I sat down on a cold plastic chair in a narrow beige room; a thick barrier of Plexiglas spanned the table to the ceiling. Tender names of lovers and vulgar epithets were etched on it alongside one another without shame. Loud voices and the bang of heavy metallic doors echoed in this cramped space as I waited for my friend to step through the door on the other side of the plastic barrier.
In the two minutes that passed before he arrived, I replayed the high points of our friendship. I remembered the grace with which he received my story of sinfulness. I flashed on the image of working beside him in a little church on Saturday Work Days. I smiled at the deep belly-laughter we enjoyed telling stories with our families. I remembered the Bible study he led. The prayers he prayed. The acts of service for the community—all of these memories tumbled together in a swirl of kaleidoscopic colors and shapes.
The door opened and in walked my friend wearing a pink jump-suite. His eyes fell when I smiled at him. The smile on his face was an ambivalence of joy at seeing me and shame at the same time. He said, “I am sorry, Joe. I am sorry you had to see me here in this place.” Tears filled his eyes. “But,” he continued, “I am glad you came to see me.”
I don’t remember what I said. Something about how cute he looked in pink. We tried to laugh. But laughter only covered our tears. Sadness and joy filled that confined space and became the sacrament of community. We handled those tender elements with great care. I prayed for him and promised I would be back next week and every other week until he was released. I kept that promise. Each week it got easier to talk to him about his life in jail and the complications of what put him there.
He told me that he remembered God speaking to him through one of my sermons. He said, “Joe, do you remember when you preached about Samson? You talked about how he broke each vow one-by-one on his way to ruin. That each vow was like a speed bump God put into his life to cause him to slow down and consider what he was doing, but that each time he approached that speed bump he just gunned the engine and eventually he lost everything and ended up in prison. I heard you say all that while I was careening out of control and thought that won’t happen to me. I’m a good driver. Now, here I am in jail wearing a pink jumpsuit. I should have slowed down.”
I heard a quote this week that said, “People want you to fix in a counseling session what they’ve rejected in a sermon.”

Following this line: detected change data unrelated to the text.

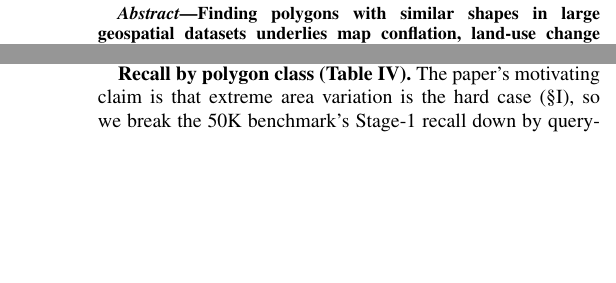
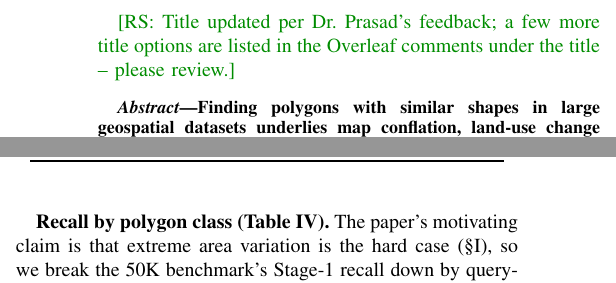
Before and after one commit to ruban-ai/polygon-ann-ml-embeddings, a LaTeX paper (term_project/SigSpatial/IEEE/conference_101719.tex): two parts of the columns of pages 1 and 6 of 9, joined at a grey line, cut at the place of the change, the shorter picture padded with empty space. Compiled offline with pdfLaTeX.

Commit message:
auto: conference_101719.tex

```diff
--- a/term_project/SigSpatial/IEEE/conference_101719.tex
+++ b/term_project/SigSpatial/IEEE/conference_101719.tex
@@ -52,6 +52,7 @@ sushil.prasad@utsa.edu}
 }
 
 \maketitle
+\rs{Title updated per Dr. Prasad's feedback; a few more title options are listed in the Overleaf comments under the title -- please review.}
 
 \begin{abstract}
 Finding polygons with similar shapes in large geospatial datasets underlies map
```
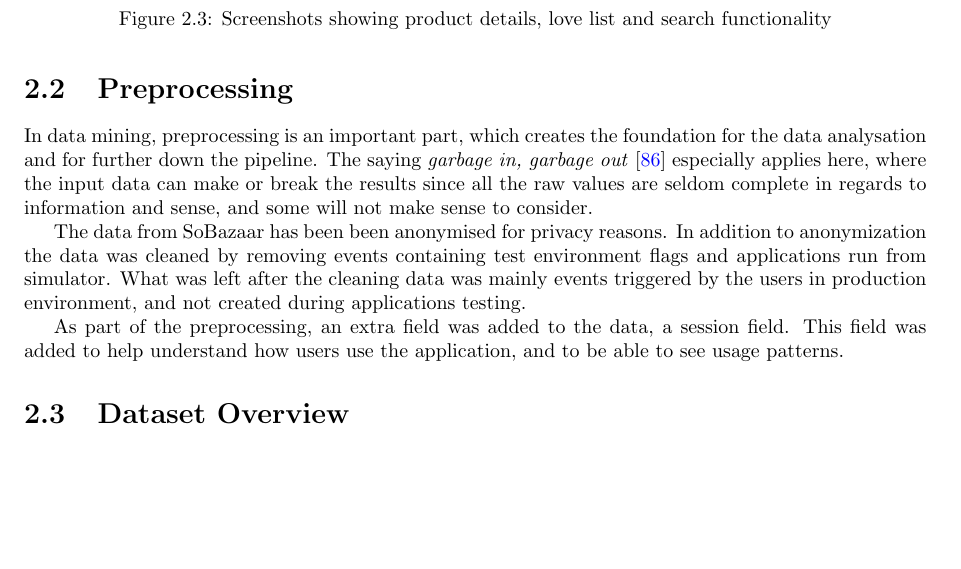
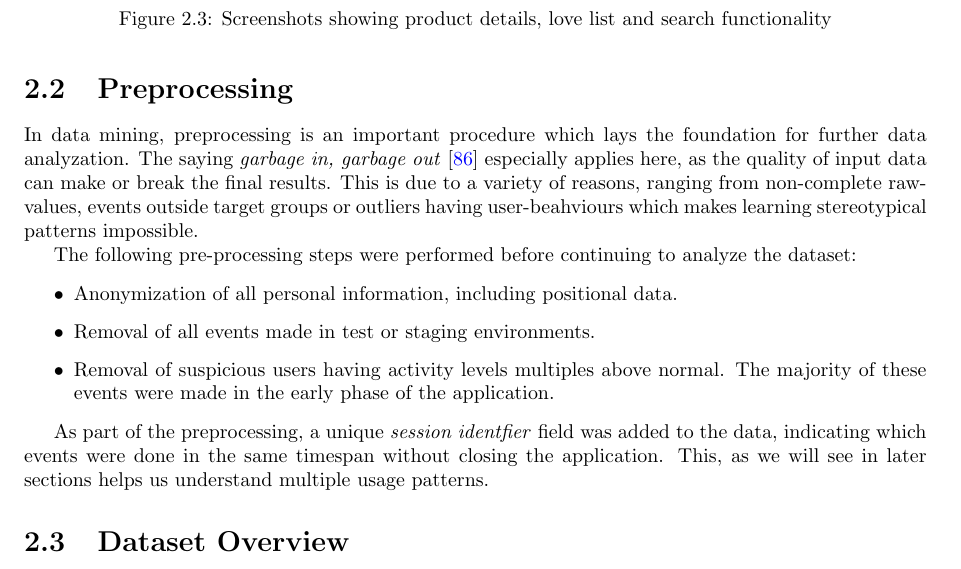
Before and after one commit to mcmhav/muchBazar, a LaTeX thesis (src/report.tex, which reads src/masterChapters/02-soBazarData.tex): part of page 20 of 162, cut so that both start at the same text, the shorter picture padded with empty space. Compiled offline with pdfLaTeX.

Commit message:
Extend a bit on preprocessing

```diff
--- a/src/masterChapters/02-soBazarData.tex
+++ b/src/masterChapters/02-soBazarData.tex
@@ -116,18 +116,27 @@ filter the results by status, brand and category (type of attire).
 \section{Preprocessing}
 \label{sec:preprocessing}
 
-In data mining, preprocessing is an important part, which creates the
-foundation for the data analysation and for further down the pipeline.  The
-saying \emph{garbage in, garbage out}~\cite{GIGO} especially applies here,
-where the input data can make or break the results since all the raw values are
-seldom complete in regards to information and sense, and some will not make
-sense to consider. %, such as: \emph{gender:male}, \emph{pregnant:true}.
+In data mining, preprocessing is an important procedure which lays the
+foundation for further data analyzation. The saying \emph{garbage in, garbage
+out}~\cite{GIGO} especially applies here, as the quality of input data can make or
+break the final results. This is due to a variety of reasons, ranging from
+non-complete raw-values, events outside target groups or outliers having
+user-beahviours which makes learning stereotypical patterns impossible.
 
-    The data from SoBazaar has been been anonymised for privacy reasons.
-    In addition to anonymization the data was cleaned by removing events containing test environment flags and applications run from simulator.
-    What was left after the cleaning data was mainly events triggered by the users in production environment, and not created during applications testing.
+The following pre-processing steps were performed before continuing to analyze
+the dataset:
 
-    As part of the preprocessing, an extra field was added to the data, a session field.
-    This field was added to help understand how users use the application, and to be able to see usage patterns.
+\begin{itemize}
+  \item Anonymization of all personal information, including positional data.
+  \item Removal of all events made in test or staging environments.
+  \item Removal of suspicious users having activity levels multiples above
+  normal. The majority of these events were made in the early phase of the
+  application.
+\end{itemize}
+
+As part of the preprocessing, a unique \textit{session identfier} field was
+added to the data, indicating which events were done in the same timespan
+without closing the application. This, as we will see in later sections helps
+us understand multiple usage patterns.
 
 \section{Dataset Overview}
```
Also changed, not shown: src/masterChapters/02-soBazarData.tex (16 more changed lines).
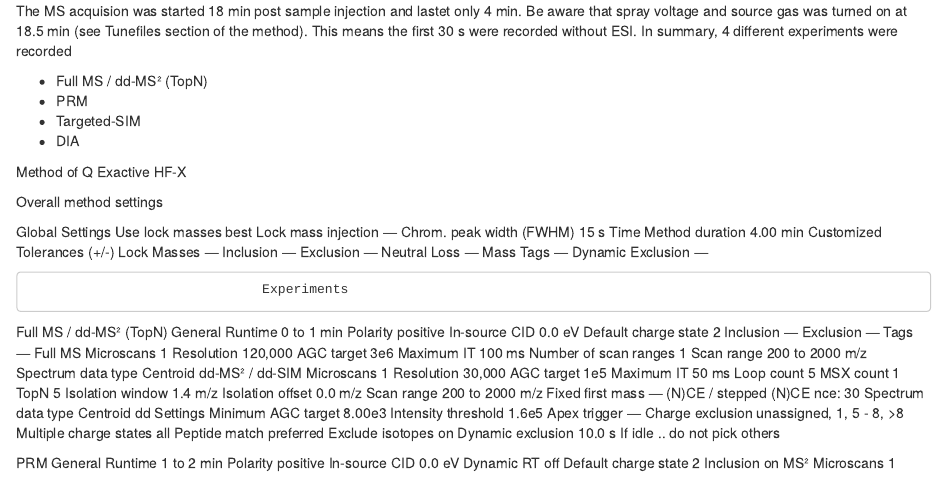
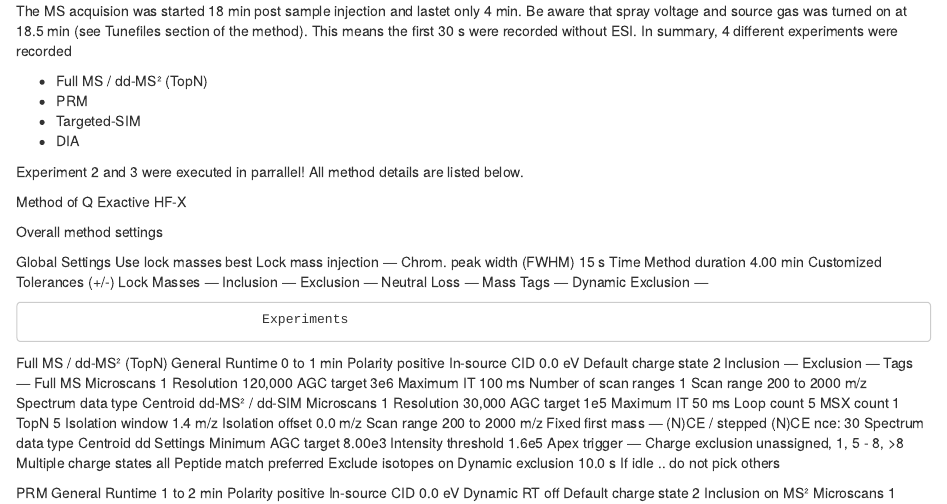
Before and after one commit to cpanse/tartare, an R Markdown document (vignettes/make-data.Rmd): the page in a window 1100 px wide, from 650 px down. Rendered offline with R 4.5, knitr and Pandoc, with nearby package versions; drawn as R Markdown's standard HTML page in place of the format the file asks for; some code elsewhere in the file could not run offline.

Commit message:
Update make-data.Rmd

```diff
--- a/vignettes/make-data.Rmd
+++ b/vignettes/make-data.Rmd
@@ -41,6 +41,7 @@
 - Targeted-SIM
 - DIA
 
+Experiment 2 and 3 were executed in parrallel! All method details are listed below.
 
 Method of Q Exactive HF-X
 
```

Wonder what I’ve heard in a sermon recently and chose to reject? Maybe I didn’t like the preacher. Maybe I didn’t like the topic. Or maybe I just decided that I would enjoy the sin a little longer. I’ve done that.
Here’s what I know: Sin will take you places you never dreamed you would go.
It took Abraham to a lie about his wife. It took Moses to the desert. It took Samson to blindness. It took King David to Bathsheba. It took Saint Peter to a warming fire. It took a prodigal to a pig pen. It took my friend to jail.
Where is my sin taking me?
Here is the good news. There is no lie that God won’t forgive. There is no desert that God won’t cause to bloom. There is no infidel’s bed that God won’t purify. There is no betrayal fire that God won’t exchange for a breakfast fire of restoration. There is no pig sty that God won’t redeem. There is no jail that God won’t visit.
Just ask my friend in the pink jumpsuit.
There is therefore now no condemnation for those who are in Christ Jesus. ~~The Apostle Paul